Because administrators of these schools understand the importance of avoiding political trouble, they work to ensure that there will not be any misunderstandings. “We are guests in China,” Weber said. “We don’t put up the Taiwan flag, for instance. We just don’t create those issues.” The Chinese government, in turn, reciprocates by not getting involved in the schools’ curriculum.
Religion and politics, it seems, are not the only factors that distinguish these schools from those in the West. “There certainly is a different culture that revolves around international schools,” Ho said.
Being in a foreign environment adds a valuable element to a student’s education. “The exposure (students have in an international school) is something that cannot be matched in a typical school in the United States,” Ho said. The student body at SAS, for example, represents nearly 40 different countries.
“It’s taught me to be much more comfortable and open minded,” Lilly said.
This experience also generates several challenges.
For most Americans moving to China, the first challenge of many is coping with the language barrier. Most international schools in China address this issue by having a mandatory Mandarin-language program from kindergarten through middle school. “We understand the importance of helping our students learn Chinese and have an understanding of Chinese culture because there is a very strong likelihood that in their adult life, they’re going to be actively involved with China in one of many ways,” Frerking said.

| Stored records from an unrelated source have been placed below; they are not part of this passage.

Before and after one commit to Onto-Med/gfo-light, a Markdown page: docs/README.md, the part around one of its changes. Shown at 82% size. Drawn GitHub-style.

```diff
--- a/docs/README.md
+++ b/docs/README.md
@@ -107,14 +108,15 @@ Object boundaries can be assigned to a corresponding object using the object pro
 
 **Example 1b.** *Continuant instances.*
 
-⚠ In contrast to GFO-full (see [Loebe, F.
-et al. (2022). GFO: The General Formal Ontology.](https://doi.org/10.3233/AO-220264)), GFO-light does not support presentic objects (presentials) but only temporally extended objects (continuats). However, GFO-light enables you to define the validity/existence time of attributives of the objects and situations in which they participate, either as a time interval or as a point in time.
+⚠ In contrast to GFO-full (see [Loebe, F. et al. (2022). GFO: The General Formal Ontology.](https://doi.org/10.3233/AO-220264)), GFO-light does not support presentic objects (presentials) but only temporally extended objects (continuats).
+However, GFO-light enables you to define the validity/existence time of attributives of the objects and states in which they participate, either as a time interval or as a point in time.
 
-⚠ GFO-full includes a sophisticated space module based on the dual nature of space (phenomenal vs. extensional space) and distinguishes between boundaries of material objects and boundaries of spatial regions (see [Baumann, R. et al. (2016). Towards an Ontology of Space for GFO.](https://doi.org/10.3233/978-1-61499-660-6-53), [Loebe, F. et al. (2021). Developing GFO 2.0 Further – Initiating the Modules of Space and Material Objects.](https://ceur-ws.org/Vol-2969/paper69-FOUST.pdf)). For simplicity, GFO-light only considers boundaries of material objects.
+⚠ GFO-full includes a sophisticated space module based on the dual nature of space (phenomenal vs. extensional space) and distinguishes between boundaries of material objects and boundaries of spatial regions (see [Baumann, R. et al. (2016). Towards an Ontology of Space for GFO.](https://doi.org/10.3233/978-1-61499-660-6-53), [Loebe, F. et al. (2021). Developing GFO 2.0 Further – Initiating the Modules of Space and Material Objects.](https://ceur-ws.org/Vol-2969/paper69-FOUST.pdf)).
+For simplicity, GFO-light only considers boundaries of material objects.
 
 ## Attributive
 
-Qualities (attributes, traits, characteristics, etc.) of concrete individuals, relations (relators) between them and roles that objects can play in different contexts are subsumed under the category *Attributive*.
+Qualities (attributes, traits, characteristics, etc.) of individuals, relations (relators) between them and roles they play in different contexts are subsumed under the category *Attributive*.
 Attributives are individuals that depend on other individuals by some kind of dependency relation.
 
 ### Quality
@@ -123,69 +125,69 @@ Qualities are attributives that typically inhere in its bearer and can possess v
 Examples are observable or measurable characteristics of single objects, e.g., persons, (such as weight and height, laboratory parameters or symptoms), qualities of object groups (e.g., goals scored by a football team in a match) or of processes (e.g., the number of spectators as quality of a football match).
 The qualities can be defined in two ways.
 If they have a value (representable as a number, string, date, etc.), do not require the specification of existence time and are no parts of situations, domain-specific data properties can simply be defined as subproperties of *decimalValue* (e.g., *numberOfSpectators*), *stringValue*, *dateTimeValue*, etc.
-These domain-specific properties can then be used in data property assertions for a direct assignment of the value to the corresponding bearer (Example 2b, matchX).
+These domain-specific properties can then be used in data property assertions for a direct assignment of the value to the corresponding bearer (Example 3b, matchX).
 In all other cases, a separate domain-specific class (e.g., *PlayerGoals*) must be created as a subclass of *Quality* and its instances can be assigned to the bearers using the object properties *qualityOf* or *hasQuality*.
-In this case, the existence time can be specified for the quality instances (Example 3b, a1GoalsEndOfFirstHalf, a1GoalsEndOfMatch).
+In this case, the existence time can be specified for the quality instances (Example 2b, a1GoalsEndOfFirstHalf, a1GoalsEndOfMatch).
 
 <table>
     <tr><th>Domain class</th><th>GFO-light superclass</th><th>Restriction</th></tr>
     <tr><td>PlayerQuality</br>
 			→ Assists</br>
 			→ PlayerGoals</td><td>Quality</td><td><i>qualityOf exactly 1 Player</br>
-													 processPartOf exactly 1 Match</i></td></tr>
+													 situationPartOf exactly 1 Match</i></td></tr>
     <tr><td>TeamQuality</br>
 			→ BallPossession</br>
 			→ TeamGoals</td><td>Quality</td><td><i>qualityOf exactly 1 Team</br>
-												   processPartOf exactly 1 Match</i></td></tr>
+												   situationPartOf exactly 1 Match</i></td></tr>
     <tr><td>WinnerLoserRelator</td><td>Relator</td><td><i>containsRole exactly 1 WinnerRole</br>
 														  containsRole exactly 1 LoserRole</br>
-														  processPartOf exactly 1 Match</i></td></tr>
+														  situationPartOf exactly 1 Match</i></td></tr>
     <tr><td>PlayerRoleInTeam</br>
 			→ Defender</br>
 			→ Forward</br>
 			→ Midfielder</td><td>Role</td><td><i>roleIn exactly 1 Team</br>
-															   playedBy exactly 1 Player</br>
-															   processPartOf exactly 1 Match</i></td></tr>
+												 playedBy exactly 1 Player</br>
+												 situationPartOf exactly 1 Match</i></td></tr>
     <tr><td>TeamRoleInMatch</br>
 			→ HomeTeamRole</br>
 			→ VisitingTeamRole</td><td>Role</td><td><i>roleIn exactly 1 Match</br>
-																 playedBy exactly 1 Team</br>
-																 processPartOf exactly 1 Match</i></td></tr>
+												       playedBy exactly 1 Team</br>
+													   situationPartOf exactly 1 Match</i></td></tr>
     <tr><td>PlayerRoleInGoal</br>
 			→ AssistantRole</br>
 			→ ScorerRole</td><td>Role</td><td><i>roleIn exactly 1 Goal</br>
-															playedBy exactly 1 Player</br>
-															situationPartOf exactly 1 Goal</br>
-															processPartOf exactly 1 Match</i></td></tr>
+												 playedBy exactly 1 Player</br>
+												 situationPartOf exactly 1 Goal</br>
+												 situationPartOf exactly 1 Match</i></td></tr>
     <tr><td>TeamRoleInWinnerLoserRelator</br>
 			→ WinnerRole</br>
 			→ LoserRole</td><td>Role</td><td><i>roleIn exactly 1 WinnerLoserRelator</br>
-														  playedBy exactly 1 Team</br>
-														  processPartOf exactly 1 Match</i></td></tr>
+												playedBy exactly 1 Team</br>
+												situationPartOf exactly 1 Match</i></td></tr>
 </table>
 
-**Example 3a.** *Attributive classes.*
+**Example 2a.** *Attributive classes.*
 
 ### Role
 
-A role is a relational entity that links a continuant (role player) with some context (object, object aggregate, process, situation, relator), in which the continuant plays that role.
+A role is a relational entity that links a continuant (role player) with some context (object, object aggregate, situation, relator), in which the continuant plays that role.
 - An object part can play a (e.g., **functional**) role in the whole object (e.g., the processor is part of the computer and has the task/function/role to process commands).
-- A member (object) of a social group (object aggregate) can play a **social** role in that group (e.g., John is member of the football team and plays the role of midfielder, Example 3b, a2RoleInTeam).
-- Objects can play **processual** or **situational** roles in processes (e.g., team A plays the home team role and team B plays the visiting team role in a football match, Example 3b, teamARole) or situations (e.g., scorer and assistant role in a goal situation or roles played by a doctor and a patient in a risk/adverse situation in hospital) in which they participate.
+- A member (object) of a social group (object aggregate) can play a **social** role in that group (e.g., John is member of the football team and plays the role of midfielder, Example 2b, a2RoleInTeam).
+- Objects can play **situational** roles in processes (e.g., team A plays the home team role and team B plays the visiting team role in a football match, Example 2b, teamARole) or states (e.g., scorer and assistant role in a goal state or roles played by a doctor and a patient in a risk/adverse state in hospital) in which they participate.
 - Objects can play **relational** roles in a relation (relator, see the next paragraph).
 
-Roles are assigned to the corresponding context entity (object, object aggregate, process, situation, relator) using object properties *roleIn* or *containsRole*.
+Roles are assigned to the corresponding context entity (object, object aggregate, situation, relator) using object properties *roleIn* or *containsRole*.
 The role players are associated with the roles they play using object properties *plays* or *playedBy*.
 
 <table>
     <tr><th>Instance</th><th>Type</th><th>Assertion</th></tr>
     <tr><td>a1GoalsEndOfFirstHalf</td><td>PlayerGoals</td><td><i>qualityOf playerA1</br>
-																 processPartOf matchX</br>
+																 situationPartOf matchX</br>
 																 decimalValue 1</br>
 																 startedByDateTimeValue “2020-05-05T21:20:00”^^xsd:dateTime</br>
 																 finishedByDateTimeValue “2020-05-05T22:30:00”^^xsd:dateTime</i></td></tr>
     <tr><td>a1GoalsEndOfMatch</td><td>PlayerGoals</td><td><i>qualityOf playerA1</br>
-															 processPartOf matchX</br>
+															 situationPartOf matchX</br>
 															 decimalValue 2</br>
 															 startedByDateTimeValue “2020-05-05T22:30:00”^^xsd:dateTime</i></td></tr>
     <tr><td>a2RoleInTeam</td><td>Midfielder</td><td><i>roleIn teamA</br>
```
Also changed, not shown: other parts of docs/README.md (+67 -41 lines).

Many international school students identify themselves as “third-culture children,” seeing themselves primarily as hybrid or global citizens. This term is especially true for children from families who may be citizens of one country, residents of another and yet ethnically tied to another country. Lilly, for example, is half-Chinese and half-Caucasian, an American citizen but also a resident of numerous cities across Asia.
Growing up in an international school environment brings a unique perspective to students “that equips them quite well for the changing and dynamic world that we’re in,” Frerking said. “Students coming out of international schools tend to be very adaptable to wherever they’re at; they land on their feet well. That plays out well through college and especially into work.”

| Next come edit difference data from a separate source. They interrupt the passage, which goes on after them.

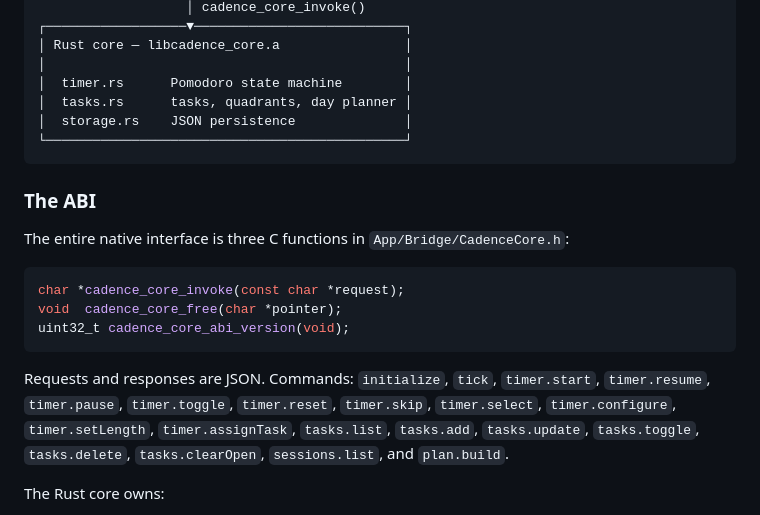
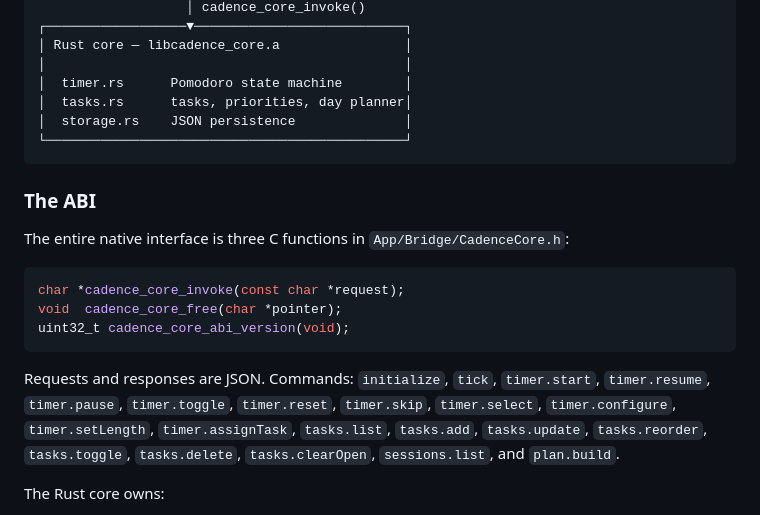
Before and after one commit to aminefourari/cadence, a Markdown page: README.md, the part around one of its changes. GitHub-like rendering.

````diff
--- a/README.md
+++ b/README.md
@@ -120,7 +122,7 @@ If several YouTube tabs are open, Cadence uses the active tab in the front windo
 │ Rust core — libcadence_core.a                │
 │                                              │
 │  timer.rs      Pomodoro state machine        │
-│  tasks.rs      tasks, quadrants, day planner │
+│  tasks.rs      tasks, priorities, day planner│
 │  storage.rs    JSON persistence              │
 └──────────────────────────────────────────────┘
 ```
@@ -135,7 +137,7 @@ void  cadence_core_free(char *pointer);
 uint32_t cadence_core_abi_version(void);
 ```
 
-Requests and responses are JSON. Commands: `initialize`, `tick`, `timer.start`, `timer.resume`, `timer.pause`, `timer.toggle`, `timer.reset`, `timer.skip`, `timer.select`, `timer.configure`, `timer.setLength`, `timer.assignTask`, `tasks.list`, `tasks.add`, `tasks.update`, `tasks.toggle`, `tasks.delete`, `tasks.clearOpen`, `sessions.list`, and `plan.build`.
+Requests and responses are JSON. Commands: `initialize`, `tick`, `timer.start`, `timer.resume`, `timer.pause`, `timer.toggle`, `timer.reset`, `timer.skip`, `timer.select`, `timer.configure`, `timer.setLength`, `timer.assignTask`, `tasks.list`, `tasks.add`, `tasks.update`, `tasks.reorder`, `tasks.toggle`, `tasks.delete`, `tasks.clearOpen`, `sessions.list`, and `plan.build`.
 
 The Rust core owns:
 
````
Also changed, not shown: other parts of README.md (+20 -15 lines), docs/screenshots/focus.jpg, docs/screenshots/history.jpg, docs/screenshots/tasks.jpg.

Frerking said many students take advantage of their diverse backgrounds in making career decisions. “We often see international students choosing to study international studies and fields that would get them engaged with other cultures purposefully, aggressively in their professional lives as well,” he said.
Although moving between schools and cultures since an early age had its difficulties, Lilly said she treasures her experiences abroad as an important part of her identity. In fact, settling in the United States for four years of college brought a reverse culture shock as Christiana learned how un-American she truly was. Although she will be staying in the United States for another year to finish a journalism degree, that won’t keep her from pursuing her international lifestyle. “I would love to travel abroad,” she said. “It would be weird to stay in the States.”

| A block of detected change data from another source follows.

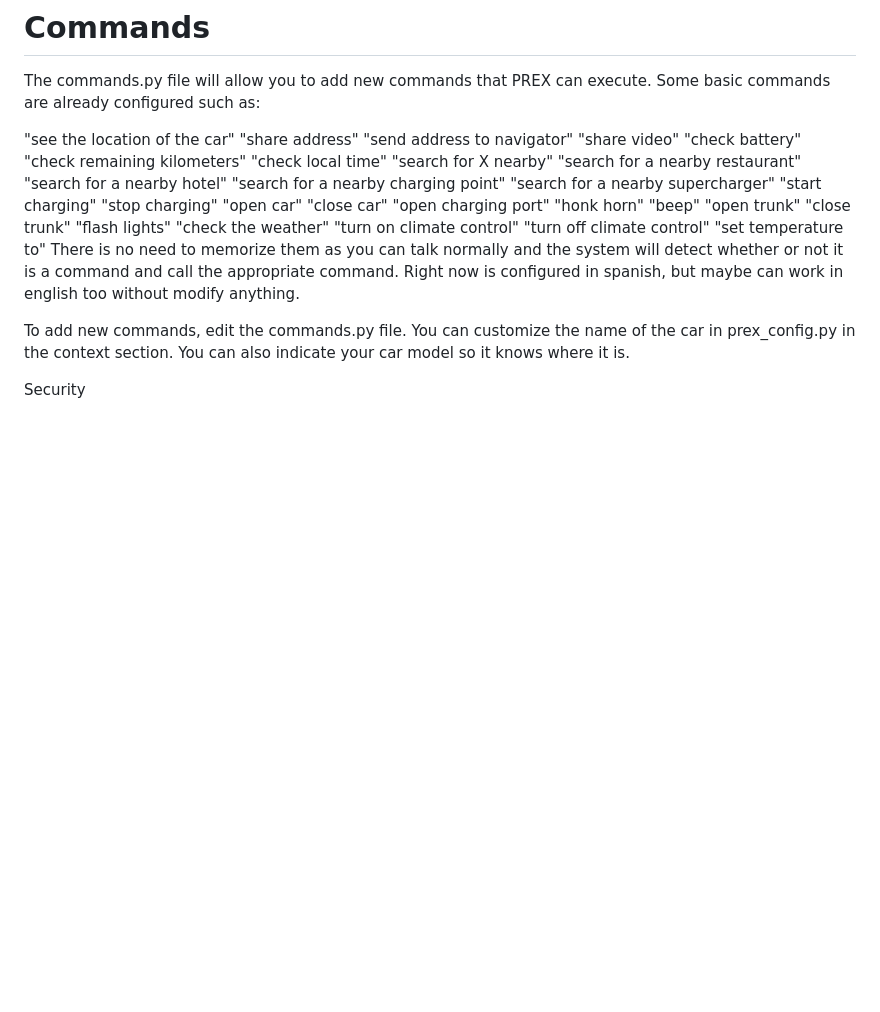
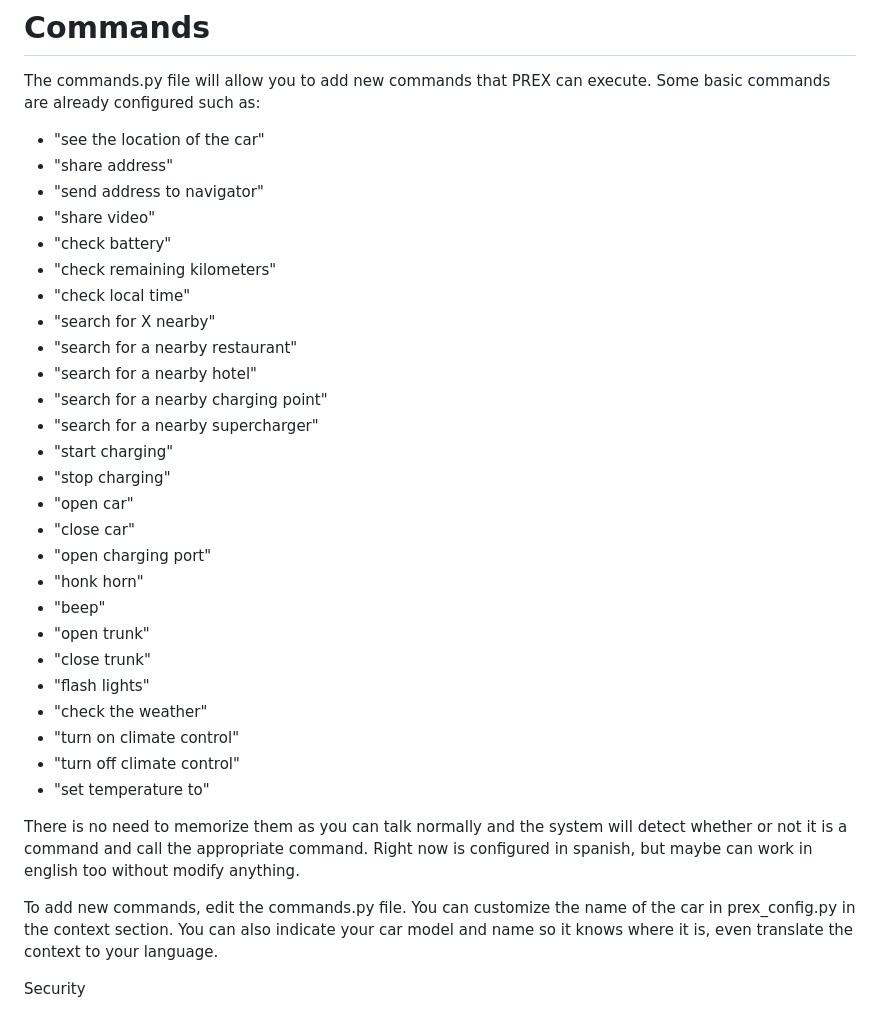
Before and after one commit to pinger00/Prex_Project_KITT, a Markdown page: README.md, the part around the change. Drawn GitHub-style; blank space fills up the shorter version.

```diff
--- a/README.md
+++ b/README.md
@@ -214,35 +214,36 @@ To run the application over HTTPS, make sure you have your certificate (`cert.pe
 # Commands
 The commands.py file will allow you to add new commands that PREX can execute. Some basic commands are already configured such as:
 
-"see the location of the car"
-"share address"
-"send address to navigator"
-"share video"
-"check battery"
-"check remaining kilometers"
-"check local time"
-"search for X nearby"
-"search for a nearby restaurant"
-"search for a nearby hotel"
-"search for a nearby charging point"
-"search for a nearby supercharger"
-"start charging"
-"stop charging"
-"open car"
-"close car"
-"open charging port"
-"honk horn"
-"beep"
-"open trunk"
-"close trunk"
-"flash lights"
-"check the weather"
-"turn on climate control"
-"turn off climate control"
-"set temperature to"
+- "see the location of the car"
+- "share address"
+- "send address to navigator"
+- "share video"
+- "check battery"
+- "check remaining kilometers"
+- "check local time"
+- "search for X nearby"
+- "search for a nearby restaurant"
+- "search for a nearby hotel"
+- "search for a nearby charging point"
+- "search for a nearby supercharger"
+- "start charging"
+- "stop charging"
+- "open car"
+- "close car"
+- "open charging port"
+- "honk horn"
+- "beep"
+- "open trunk"
+- "close trunk"
+- "flash lights"
+- "check the weather"
+- "turn on climate control"
+- "turn off climate control"
+- "set temperature to"
+
 There is no need to memorize them as you can talk normally and the system will detect whether or not it is a command and call the appropriate command. Right now is configured in spanish, but maybe can work in english too without modify anything.
 
-To add new commands, edit the commands.py file. You can customize the name of the car in prex_config.py in the context section. You can also indicate your car model so it knows where it is.
+To add new commands, edit the commands.py file. You can customize the name of the car in prex_config.py in the context section. You can also indicate your car model and name so it knows where it is, even translate the context to your language.
 
 Security
 1. Make sure the .env file is not accessible from the server. The project is set up so that this file is never served.
```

Jonathon Chow is the deputy managing editor of US-China Today. He is a sophomore studying international relations and political science at the University of Southern California.